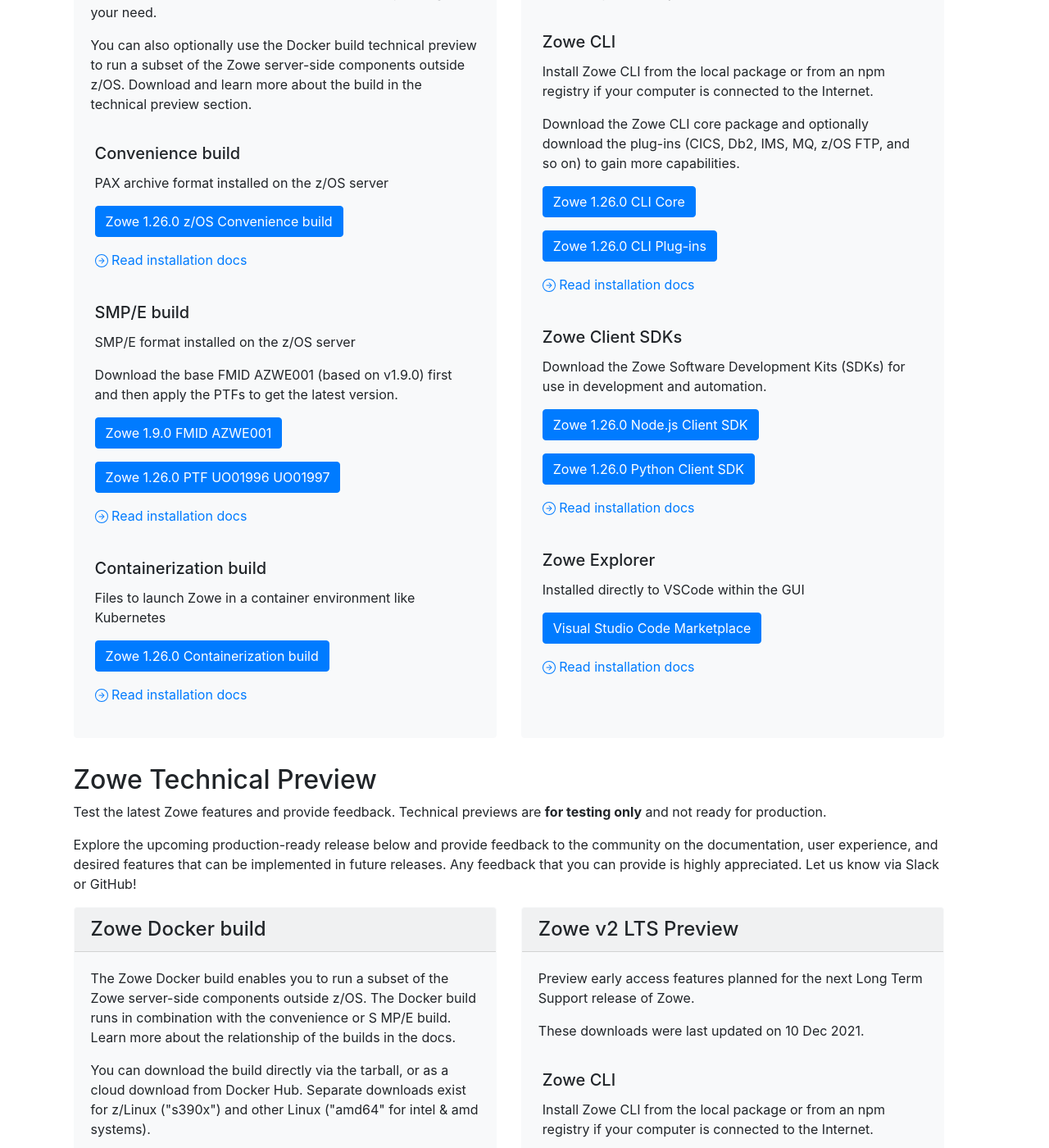
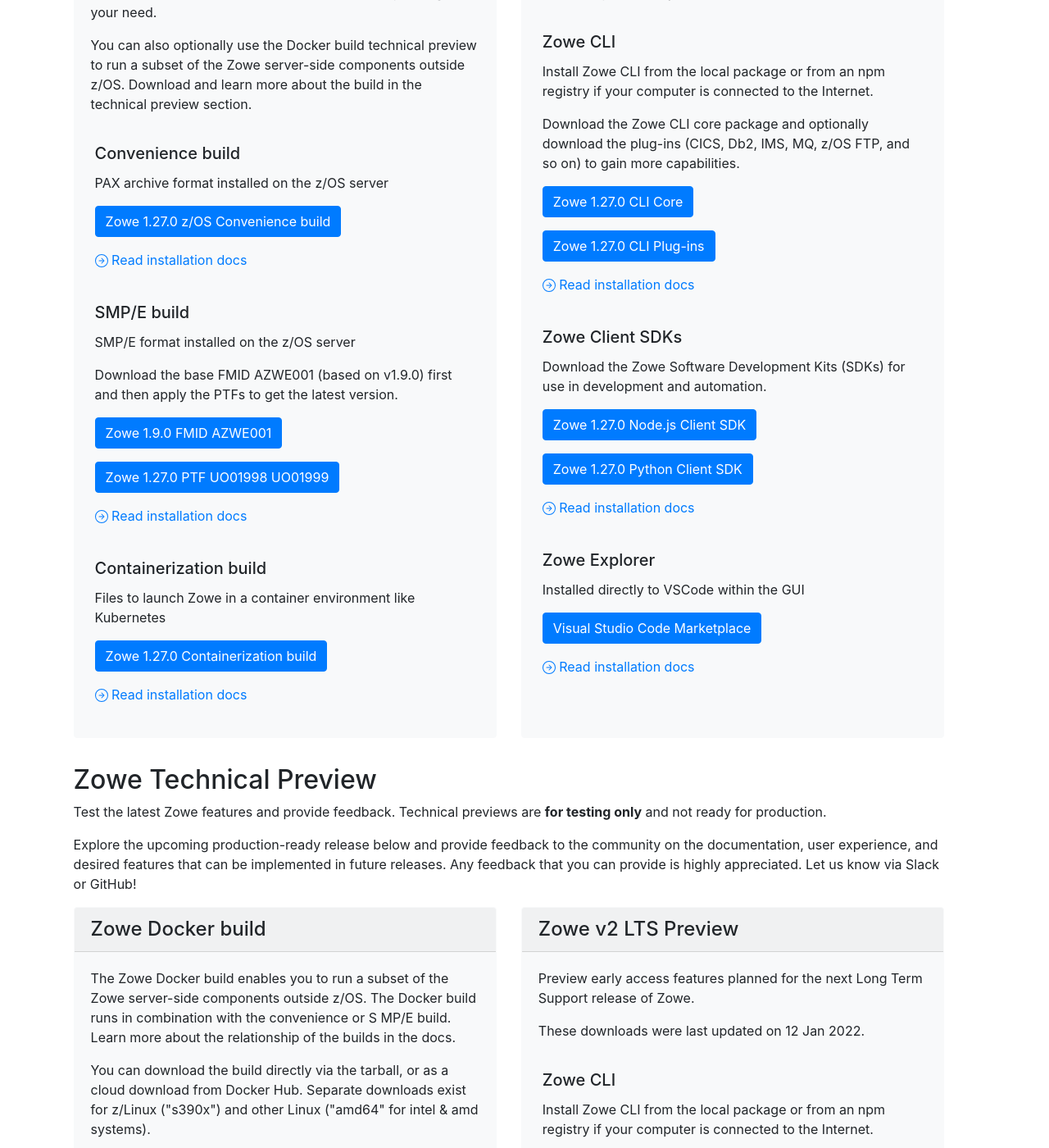
Before and after one commit to zowe/zowe.github.io, a Jekyll site: the page built from download.md, in a window 1280 px wide and 1400 px high, scrolled down 454 px. Shown: the whole window at 82% size. Built offline with Jekyll 4.4.1, drawn with Linux system fonts in a browser that asks for light colours; our own code applies the rules of GitHub Pages for plain Markdown files; some of the changed text lies outside the part shown.

Commit message:
changes for v1.27 release
Signed-off-by: Tom Zhang <tom.yczhang@gmail.com>

```diff
--- a/_config.yml
+++ b/_config.yml
@@ -106,7 +106,7 @@
 zowe_metrics_url: https://www.metrics.zowe.org/
 zowe_cli_next_features_doc_url: https://github.com/zowe/zowe-cli#early-access-features
 zowe_node_sdk_next_reference_doc_url: https://docs.zowe.org/stable/typedoc_next/index.html
-zowe_next_release_date: 2021-12-10
+zowe_next_release_date: 2022-01-12
 
 
 
--- a/_data/releases.yml
+++ b/_data/releases.yml
@@ -1,5 +1,17 @@
 # List of Zowe releases - update here and it will update the entire site :-)
 # Note - keep this in order as the latest release is pulled from the first item in the list!
+- version: 1.27.0
+  zos_version: 1.27.0
+  smpe_version: 1.27.0
+  smpe_sysmod: PTF
+  smpe_numbers: UO01998 UO01999
+  cli_version: 1.27.0
+  cli_plugins_version: 1.27.0
+  node_sdk_version: 1.27.0
+  python_sdk_version: 1.27.0
+  release_date: 2022-01-24
+  documentation: stable
+  release_notes: v1_27
 - version: 1.26.0
   zos_version: 1.26.0
   smpe_version: 1.26.0
@@ -10,7 +22,7 @@
   node_sdk_version: 1.26.0
   python_sdk_version: 1.26.0
   release_date: 2021-12-13
-  documentation: stable
+  documentation: v1-26-x
   release_notes: v1_26
 - version: 1.25.0
   zos_version: 1.25.0
```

**Directions for this task**
In the records above, locate every line with the string "releases" and copy it.

**Written response**
--- a/_data/releases.yml
+++ b/_data/releases.yml
 # List of Zowe releases - update here and it will update the entire site :-)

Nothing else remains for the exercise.